Legal History of DMAA and DMHA
DMAA has been under legal scrutiny in a number of countries dating back to at least 2011 when Health Canada declared it was not a dietary supplement, but a drug, effectively banning the sale of it in supplements.
Much of the controversy stemmed from the popularity of the original Jack3d pre workout, which contained DMAA and sparked warning letters from the FDA in 2013. While the FDA cites 5 deaths where DMAA was present in the individual’s system, it has not been able to prove that the DMAA was the cause of death.
A 2012 review of risks associated with taking DMAA by the US Department of Defense ruled that:
“The existing evidence does not conclusively establish that DMAA-containing substances are causally-associated with adverse medical events. However, a consistent theme among the studies is that DMAA use potentially affects cardiovascular function, just as other sympathomimetic stimulants. Without further rigorous study designs developed to evaluate the safety of DMAA, especially in patients with concomitant use of other substances, co-morbid conditions and high frequency use, the magnitude of the association of DMAA with adverse medical events is uncertain. Widespread use of DMAA-containing products by tens of thousands of Service members – often in combination with other substances – increases the likelihood of observing serious adverse events, even if the overall risk of a DMAA-related event is low, resulting in consequential impact to some Service members and other beneficiaries. DMAA should be further studied to evaluate its safety. Data from the case control study suggest that the frequency and amount of DMAA use and risk of specific [acquired medical events], particularly heat injuries and rhabdomyolysis, need to be examined in greater detail. … The Safety Review Panel recommended … to continue the prohibition of sales of DMAA-containing products in Exchanges and concessions. The Panel judged that the evidence supports sufficient risk, even if very low, of another death or catastrophic illness of a Service member who has used DMAA-containing products, without any offsetting benefit of these products.”

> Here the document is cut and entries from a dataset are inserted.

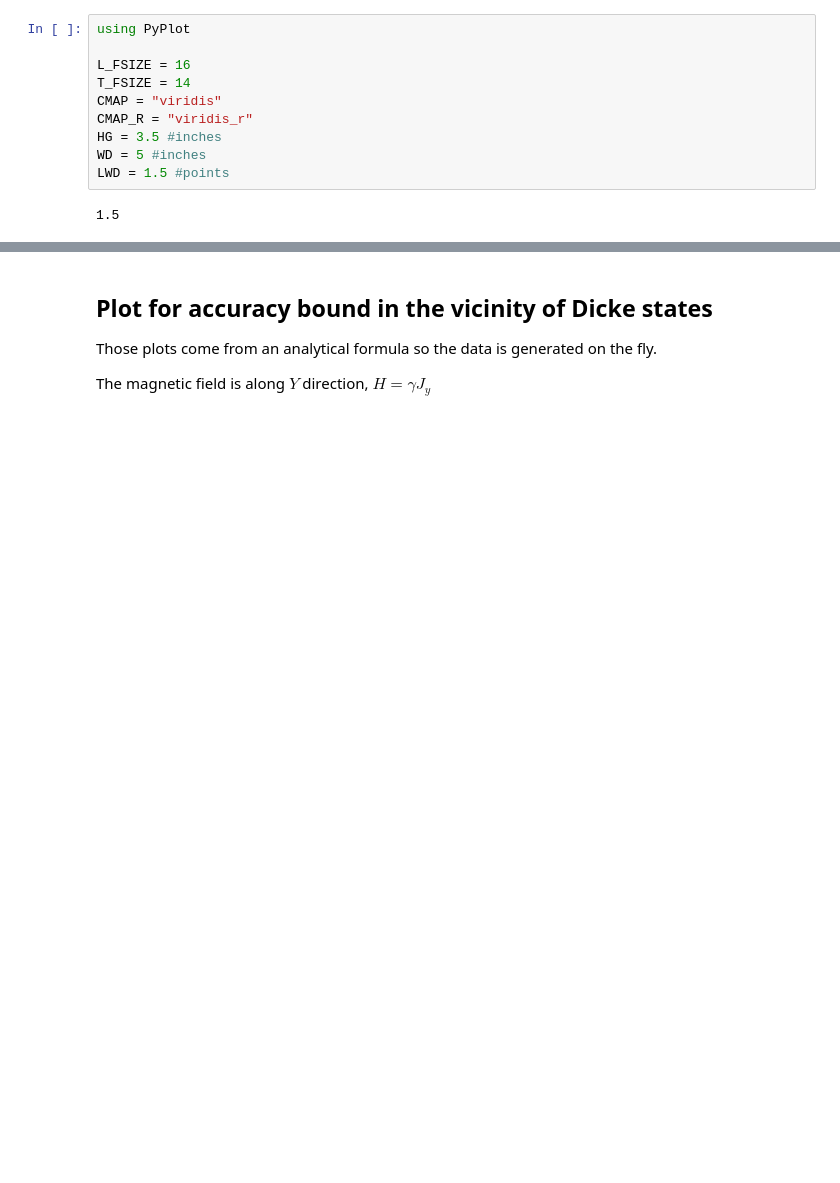
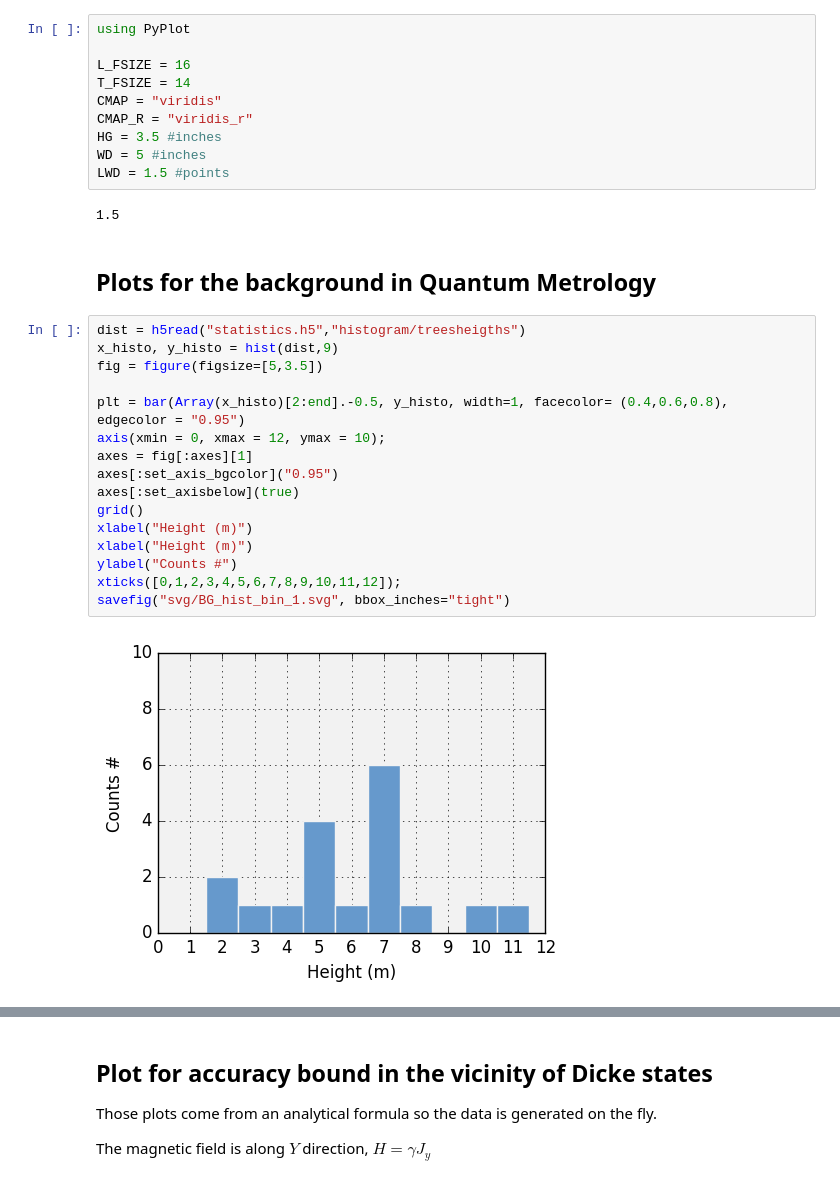
Before and after one commit to iagobaapellaniz/PhD_Thesis, a Jupyter notebook: mainPlots.ipynb, the cells around one changed output, grey strips where cells are left out. Cells and saved outputs as stored; diff of their text form; blank space fills up the shorter version.

```diff
--- a/plots.ipynb
+++ b/mainPlots.ipynb
@@ -24,3 +26,23 @@ WD = 5 #inches
 LWD = 1.5 #points
 # %% [output]
 1.5
+# %% [markdown]
+## Plots for the background in Quantum Metrology
+# %%
+dist = h5read("statistics.h5","histogram/treesheigths")
+x_histo, y_histo = hist(dist,9)
+fig = figure(figsize=[5,3.5])
+
+plt = bar(Array(x_histo)[2:end].-0.5, y_histo, width=1, facecolor= (0.4,0.6,0.8), edgecolor = "0.95")
+axis(xmin = 0, xmax = 12, ymax = 10);
+axes = fig[:axes][1]
+axes[:set_axis_bgcolor]("0.95")
+axes[:set_axisbelow](true)
+grid()
+xlabel("Height (m)")
+xlabel("Height (m)")
+ylabel("Counts #")
+xticks([0,1,2,3,4,5,6,7,8,9,10,11,12]);
+savefig("svg/BG_hist_bin_1.svg", bbox_inches="tight")
+# %% [output]
+[figure, added]
```
Also changed, not shown: parts of 2 cells of this notebook, 8 other files.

Ultimately it is up to the individual what risks they are willing to tolerate.
A full list of the legality of DMAA in various countries is available on Wikipedia.